There are innumerable cases where these kinds of data have been put to human rights context. For instance, data analytics is being used to fight disease outbreaks in Uganda. The data is analyzed which is collected from the Health Management Systems in Uganda which consist of information on risk factors including population density, rainfall, population mobility etc. By tracking and analyzing data from various parts of the country with respect to rise in infections, coordinated responses, and help and be managed for new outbreaks. Similarly, at the height Ebola crisis, mobile phone records were released to trace the outbreak. Another notable example of using Big Data for human rights constitute an example from Syria where data was used to predict and prevent human trafficking and slavery.
Not just this, technology and big data can be used to enhance the practical delivery of health rights. The global rise in connectivity and technology have revolutionized our homes, lives, cities. Smart devices and wearables collect valuable data which can be combined with traditional health records to observe a change in patterns which will be scientifically important. Analyzing medical records, patterns in drug side effect can be detected. There are also certain data sets that are controlled by private actors of Government and are not publically accessible. But the digital environment creates new vulnerabilities emerging from mishandling and cyber attacks. If not checked, these sensitive data can result in irrevocable harm, threatening the basic right to privacy and consent.

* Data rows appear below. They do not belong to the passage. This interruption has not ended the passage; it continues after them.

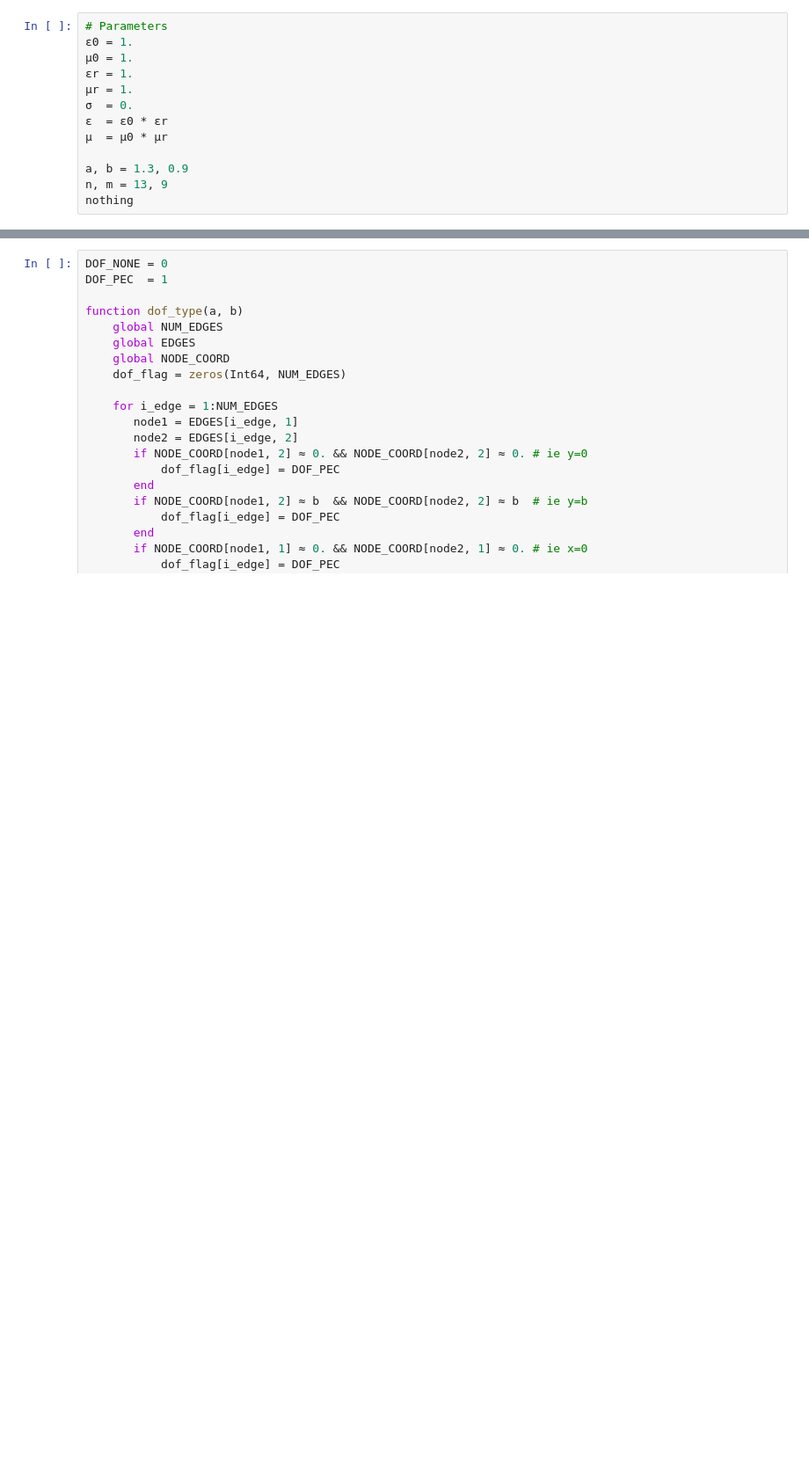
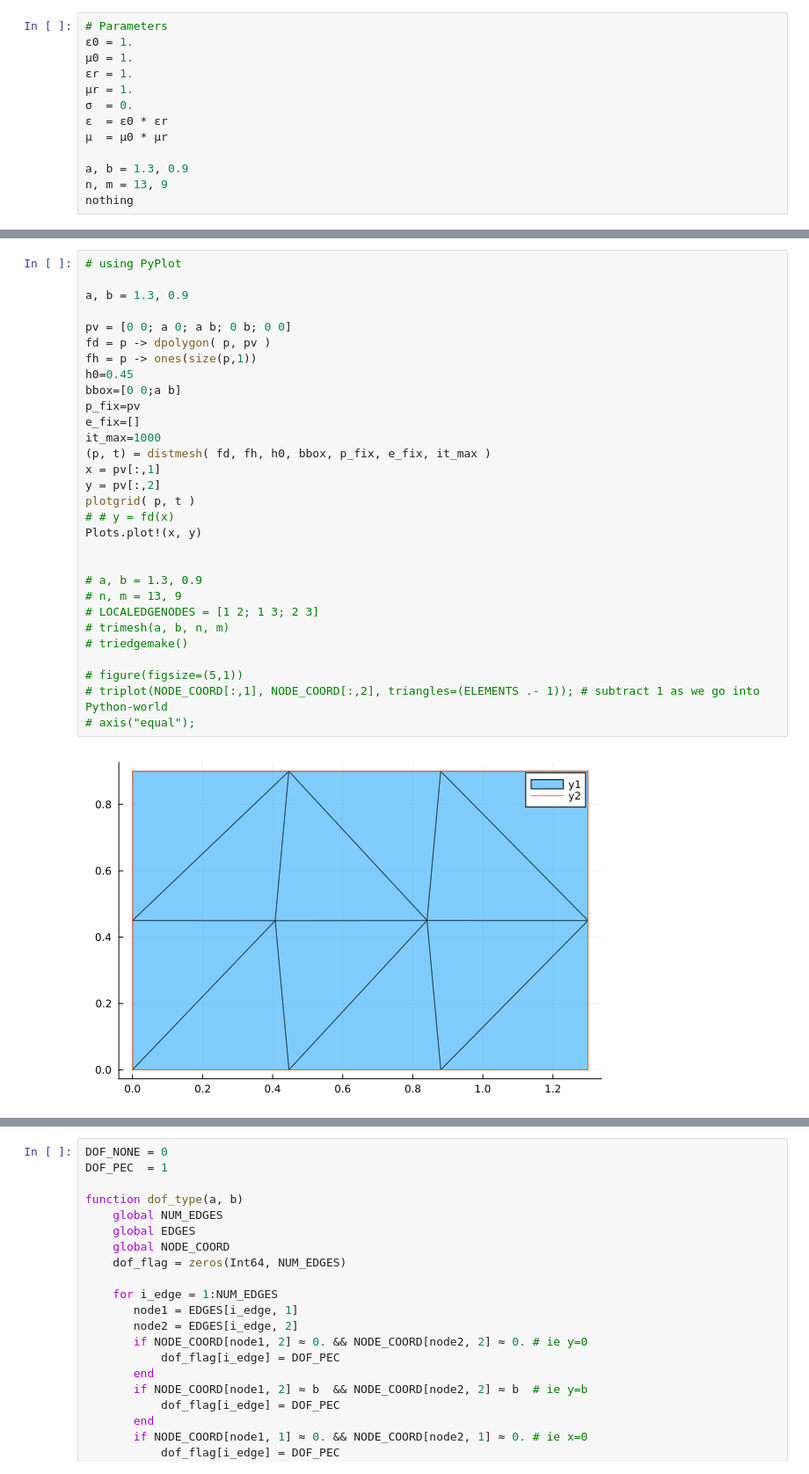
Before and after one commit to dkacperski97/eigenmode-fem, a Jupyter notebook: rylander2000.ipynb, the cells around one changed output, grey strips where cells are left out. Shown at 88% size. Saved outputs shown, nothing was run; the diff lists cells and outputs as text; blank space fills up the shorter version.

```diff
--- a/rylander2000.ipynb
+++ b/rylander2000.ipynb
@@ -167,0 +133,32 @@ triangles=(ELEMENTS .- 1)
+# %%
+# using PyPlot
+
+a, b = 1.3, 0.9
+
+pv = [0 0; a 0; a b; 0 b; 0 0]
+fd = p -> dpolygon( p, pv )
+fh = p -> ones(size(p,1))
+h0=0.45
+bbox=[0 0;a b]
+p_fix=pv
+e_fix=[]
+it_max=1000
+(p, t) = distmesh( fd, fh, h0, bbox, p_fix, e_fix, it_max )
+x = pv[:,1]
+y = pv[:,2]
+plotgrid( p, t )
+# # y = fd(x)
+Plots.plot!(x, y)
+
+
+# a, b = 1.3, 0.9
+# n, m = 13, 9
+# LOCALEDGENODES = [1 2; 1 3; 2 3]
+# trimesh(a, b, n, m)
+# triedgemake()
+
+# figure(figsize=(5,1))
+# triplot(NODE_COORD[:,1], NODE_COORD[:,2], triangles=(ELEMENTS .- 1)); # subtract 1 as we go into Python-world
+# axis("equal");
+# %% [output]
+[figure, added]
```
Also changed, not shown: parts of 13 cells of this notebook, 6 other files.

Constant monitoring of data sources promises to provide an unprecedented insight into obscured rights like sexual abuse, labor violations, human trafficking. Usage of personal data should be balanced in the light of conventions of civil and human rights. The extent to which data is collected and put to use should be minimal, reasonably necessary and monitored to prevent human right violations. It is a “no more, no less” mentality